By Makayla Hughes
Warning: This review may contain spoilers for this episode and previous episodes of My Hero Academia
This episode continues on with the training camp arc, and shows the class pushing to their limits of their quirks. This episode progresses the plot and leads into some suspenseful action by the end of the episode. Throughout the episode, characters connected with one another and shared some personal goals that will be exciting to see on the screen.
Both class 1-A and 1-B of UA are put into intense training at the start of the episode to push their quirks to their limits. They are trying to max out their quirks in order for them to grow strong, making for an interesting experience for the viewer. It gives the viewer a chance to see beautiful animations of each person’s’ ability without them actually being in battle. It also shows how much stronger each classmate has become with his/her own quirk. Bakugo’s especially looks powerful with him boiling his hands in water before creating giant blasts up in the air. This adds some humor to the episode as well because of him getting mad at himself for not thinking he is doing well.
More spotlight is put on the Wild, Wild Pussycats, a group of four professional heroes meant to help out with training. They are a tad bit excessive, but do appear to be helping the heroes with their training. The male pussycat, Tiger, intimidates the kids right off the bat with one commenting how he’s not what they expected.
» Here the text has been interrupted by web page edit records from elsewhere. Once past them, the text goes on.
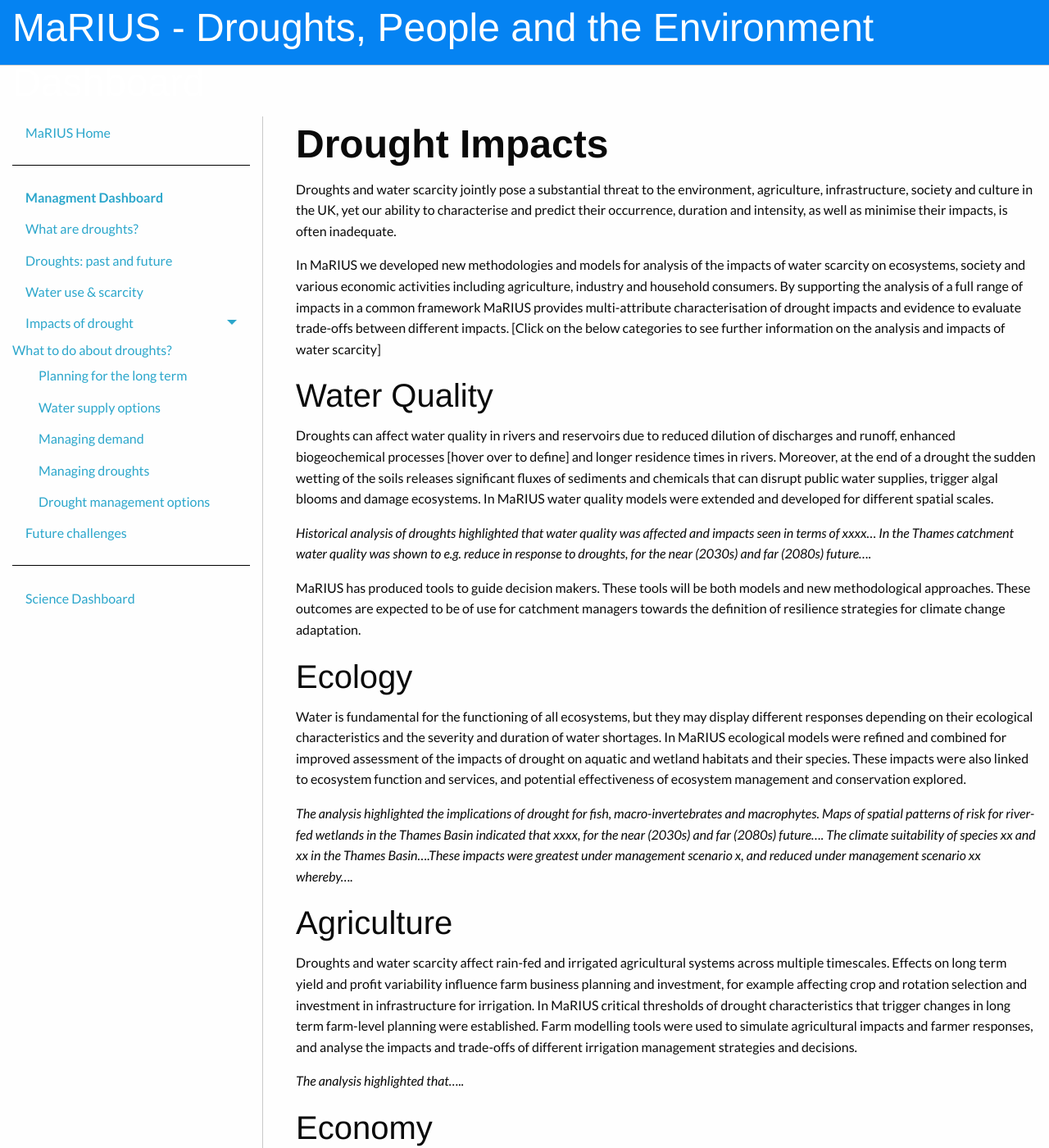
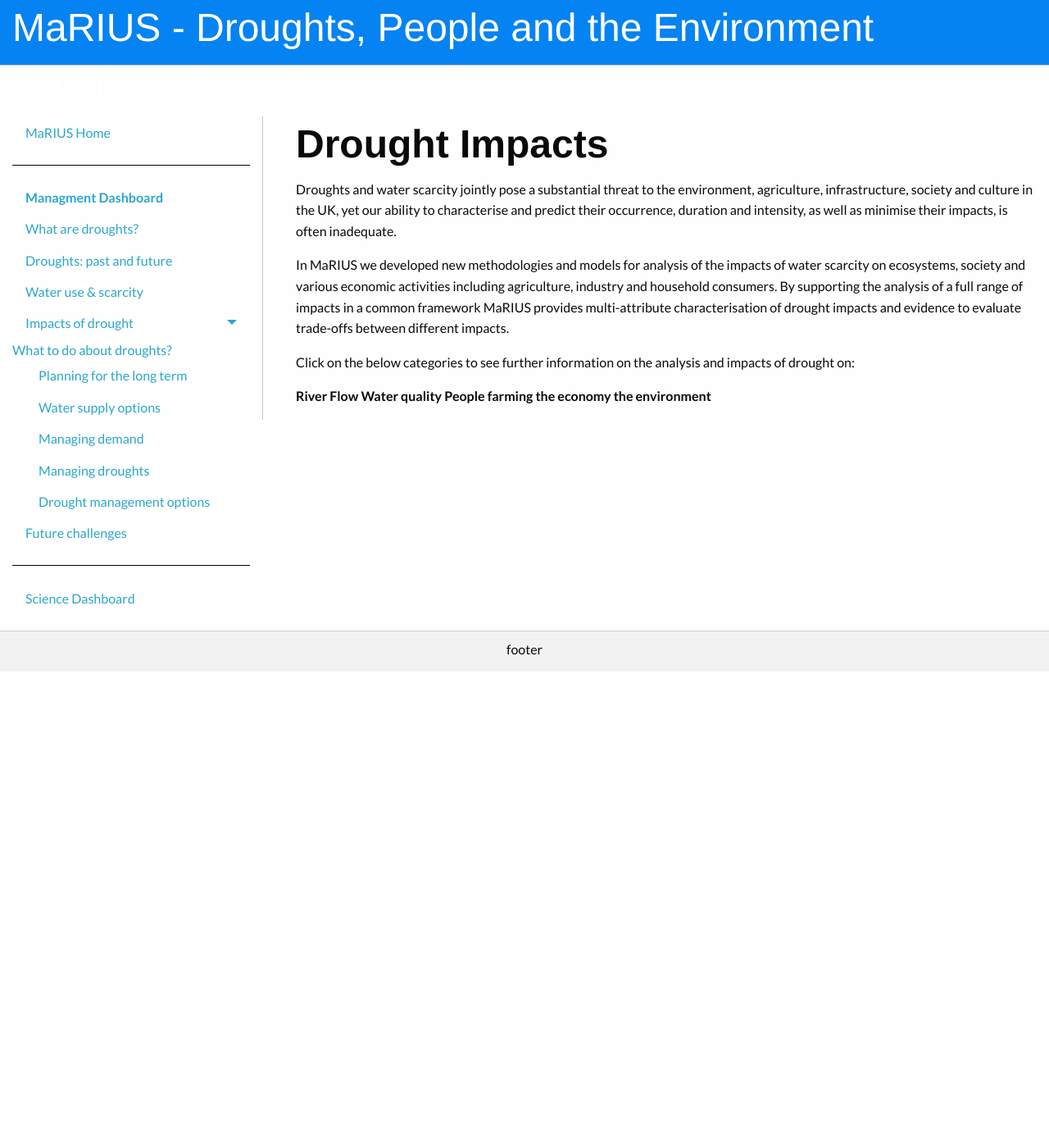
Before and after one commit to VictoriaJJ/mariusdroughtproject.org, a Jekyll site: the page built from _pages/dashboard/dpe/drought_impacts.md, in a window 1280 px wide and 1400 px high. Shown: the whole window at 82% size. Built offline with Jekyll 4.4.1, drawn with Linux system fonts in a browser that asks for light colours; some of the changed text lies outside the part shown.

Commit message:
Updated drought_impacts.md

```diff
--- a/_pages/dashboard/dpe/drought_impacts.md
+++ b/_pages/dashboard/dpe/drought_impacts.md
@@ -2,66 +2,18 @@
 layout: dpe
 published: true
 permalink: /dashboard/dpe/drought_impacts/
-
 _title: Drought Impacts
 ---
 
 Droughts and water scarcity jointly pose a substantial threat to the environment, agriculture, infrastructure, society and culture in the UK, yet our ability to characterise and predict their occurrence, duration and intensity, as well as minimise their impacts, is often inadequate.
 
-In MaRIUS we developed new methodologies and models for analysis of the impacts of water scarcity on ecosystems, society and various economic activities including agriculture, industry and household consumers. By supporting the analysis of a full range of impacts in a common framework MaRIUS provides multi-attribute characterisation of drought impacts and evidence to evaluate trade-offs between different impacts. [Click on the below categories to see further information on the analysis and impacts of water scarcity]
+In MaRIUS we developed new methodologies and models for analysis of the impacts of water scarcity on ecosystems, society and various economic activities including agriculture, industry and household consumers. By supporting the analysis of a full range of impacts in a common framework MaRIUS provides multi-attribute characterisation of drought impacts and evidence to evaluate trade-offs between different impacts.
 
-## Water Quality
+Click on the below categories to see further information on the analysis and impacts of drought on:
 
-Droughts can affect water quality in rivers and reservoirs due to reduced dilution of discharges and runoff, enhanced biogeochemical processes [hover over to define] and longer residence times in rivers. Moreover, at the end of a drought the sudden wetting of the soils releases significant fluxes of sediments and chemicals that can disrupt public water supplies, trigger algal blooms and damage ecosystems.  In MaRIUS water quality models were extended and developed for different spatial scales.
-
-*Historical analysis of droughts highlighted that water quality was affected and impacts seen in terms of xxxx… In the Thames catchment water quality was shown to e.g. reduce in response to droughts, for the near (2030s) and far (2080s) future….*
-
-MaRIUS has produced tools to guide decision makers. These tools will be both models and new methodological approaches. These outcomes are expected to be of use for catchment managers towards the definition of resilience strategies for climate change adaptation.
-
-## Ecology
-
-Water is fundamental for the functioning of all ecosystems, but they may display different responses depending on their ecological characteristics and the severity and duration of water shortages. In MaRIUS ecological models were refined and combined for improved assessment of the impacts of drought on aquatic and wetland habitats and their species. These impacts were also linked to ecosystem function and services, and potential effectiveness of ecosystem management and conservation explored.
-
-*The analysis highlighted the implications of drought for fish, macro-invertebrates and macrophytes.  Maps of spatial patterns of risk for river-fed wetlands in the Thames Basin indicated that xxxx, for the near (2030s) and far (2080s) future…. The climate suitability of species xx and xx in the Thames Basin….These impacts were greatest under management scenario x, and reduced under management scenario xx whereby….*
-
-## Agriculture
-
-Droughts and water scarcity affect rain-fed and irrigated agricultural systems across multiple timescales.  Effects on long term yield and profit variability influence farm business planning and investment, for example affecting crop and rotation selection and investment in infrastructure for irrigation. In MaRIUS critical thresholds of drought characteristics that trigger changes in long term farm-level planning were established. Farm modelling tools were used to simulate agricultural impacts and farmer responses, and analyse the impacts and trade-offs of different irrigation management strategies and decisions.
-
-*The analysis highlighted that…..*
-
-## Economy
-
-Economic impacts of drought can be large and far-ranging. In MaRIUS a new analytical framework was developed, to capture all the factors that contribute to, or mitigate against, the economic costs or impacts of a drought (including policy-making, planning and management actions). Using an Economic I-O model the direct and indirect losses of drought on domestic and commercial water consumers and major industrial abstractors, notably electricity generation were quantified.
-
-* The analysis highlighted that economic risk of drought at the Thames/UK level will increase by xx% for the near (2030s) and far (2080s) future…Indirect costs accounted for xx% of losses highlighting…Most vulnerable sectors included…Electricity generation, supply and prices….*
-
-<div class="large-6 medium-3 columns">
-	<label>Select a <b>drought event</b></label>
-	<input type="radio" name="drought_event" value="drought_event_01" id="drought_event_01"><label for="drought_event_01">01</label>
-	<input type="radio" name="drought_event" value="drought_event_02" id="drought_event_02"><label for="drought_event_02">02</label>
-	<input type="radio" name="drought_event" value="drought_event_03" id="drought_event_03"><label for="drought_event_03">03</label>
-	<input type="radio" name="drought_event" value="drought_event_04" id="drought_event_04"><label for="drought_event_04">04</label>
-
-	<label>Select an <b>spatial scale</b></label>
-	<input type="radio" name="spatial_scale" value="spatial_scale_thames" id="spatial_scale_thames"><label for="spatial_scale_thames">Thames</label>
-	<input type="radio" name="spatial_scale" value="spatial_scale_severn" id="spatial_scale_severn"><label for="spatial_scale_severn">Severn</label>
-	<input type="radio" name="spatial_scale" value="spatial_scale_england" id="spatial_scale_england"><label for="spatial_scale_england">England</label>
-
-	<label>Select an <b>impact</b></label>
-	<input type="radio" name="impact" value="impact_water_quality" id="impact_water_quality"><label for="impact_water_quality">Water quality</label>
-	<input type="radio" name="impact" value="impact_ecology" id="impact_ecology"><label for="impact_ecology">Ecology</label>
-	<input type="radio" name="impact" value="impact_agriculture" id="impact_groundwater"><label for="impact_groundwater">Agriculture</label>
-	<input type="radio" name="impact" value="impact_economy" id="impact_economy"><label for="impact_economy">Economy</label>
-</div>
-
-<div class="large-6 medium-3 columns">
-
-	<div id='chart1'>
-		Probability of water shortages for different users
-		<svg style='height:300px;width:300px'></svg>
-	</div>
-
-</div>
-
-<script src='{{ site.baseurl }}/assets/js/pie_chart.js' type='text/javascript'> </script>
+**River Flow
+Water quality
+People
+farming
+the economy
+the environment**
```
After a long day of training, the heroes have to cook for themselves, allowing for some more friendly bonding. It also allows the viewer to see Deku’s caring towards the hero-hating child, Kota. His kindness is shown by bringing Kota some curry after he missed supper. The entire interaction between the two makes the viewer feel for the kid and how much he must be hurting, even though he comes off as spiteful.
This episode helped with connecting the viewer with the characters and seeing where they may be coming from. It focuses on others outside of the Class 1-A, and gives the viewer a chance to see other quirks in action. It was interesting to find out more about the Wild, Wild Pussycats and Kota. I also really liked seeing the children interact while cooking and see Bakugo’s hidden talent of chopping up food rather quickly.
It was interesting to see Deku caring for a child and helps give insight on how he will be once he is a professional hero: one who will truly care. It is refreshing to see him interact with a civilian without expecting anyone to notice his good deeds and helps showcase his selflessness. Deku will truly make a good-hearted hero.
That’s when the action of the episode starts. A small group of villains from the League of Villains are about to attack the students at camp. All of the villains look creepy, with the weirdest being a creature covered in black with just his mouth free and oddly swaying as he walks. There is also a lizard guy that appears to be a Stain-wannabe, the hero killer from last season. Since we do not know what their quirks are, it creates excitement to see new attack moves but also fear for the heroes.
The viewer is put on edge because the villains don’t attack immediately, leaving the viewer to question when they actually will. This suspense in the episode makes it so much more entertaining to watch. Every moment, you are just waiting for it to start and wondering when it will happen. I found myself holding my breath because of not knowing what was about to happen and who these people are.
In this episode, the flashbacks have more of a purpose and makes the viewer feel reminiscent and sad, especially when it shows Deku as a kid wishing and trying for a quirk that didn’t happen. It also has beautiful scenes, like flashing between Deku, Bakugo and Shoto after Erasure said to never forget why there were here and to remember how far they had come. When Deku looks at the scars on his hands, it packs a powerful punch. He has more control of his quirk now and has a handle on it.
Although Deku is one of the most powerful members of class 1-A, he still worries about offending some of the others. His conversation with Shoto shows this, but it gives a more caring look into how Shoto sees things.
The attack by the villains starts and almost immediately, the viewer is on the edge of their seat worried about their favorite characters. No one knows where they are to make it less likely the villains would find them, which is bad. The hero he is, Deku, tries to go help Pixie-Bob, but is stopped by the teachers in a face off with two villains.
The episode ends in a suspenseful place with the viewer wanting more as soon as the end credits start. It ends in the worst possible place with everything about to go south. Overall, this episode makes the viewer feel a lot of emotions, with the greatest being fear of what is coming next.
Featured Image from OtakuArt
'My Hero Academia' Season 3, Episode 3: "Kota"
This episode is what makes My Hero Academia great. The minimal flashbacks add to the drama, making the viewer feel for each and every character. There are also some great scenes showcasing how powerful quirks are getting while being pushed to the limit in the training camp. This episode sets up for the drama and fight yet to come, and leaves the viewer on the edge of their seat. It is a beautiful episode.
Makayla is a Journalism Graphics major who works as a designer at McKinley Avenue Agency. She enjoys reading, watching anime, and playing video games in her free time. Her favorite video game series is Kingdom Hearts. She also loves playing Dungeons and Dragons with her friends.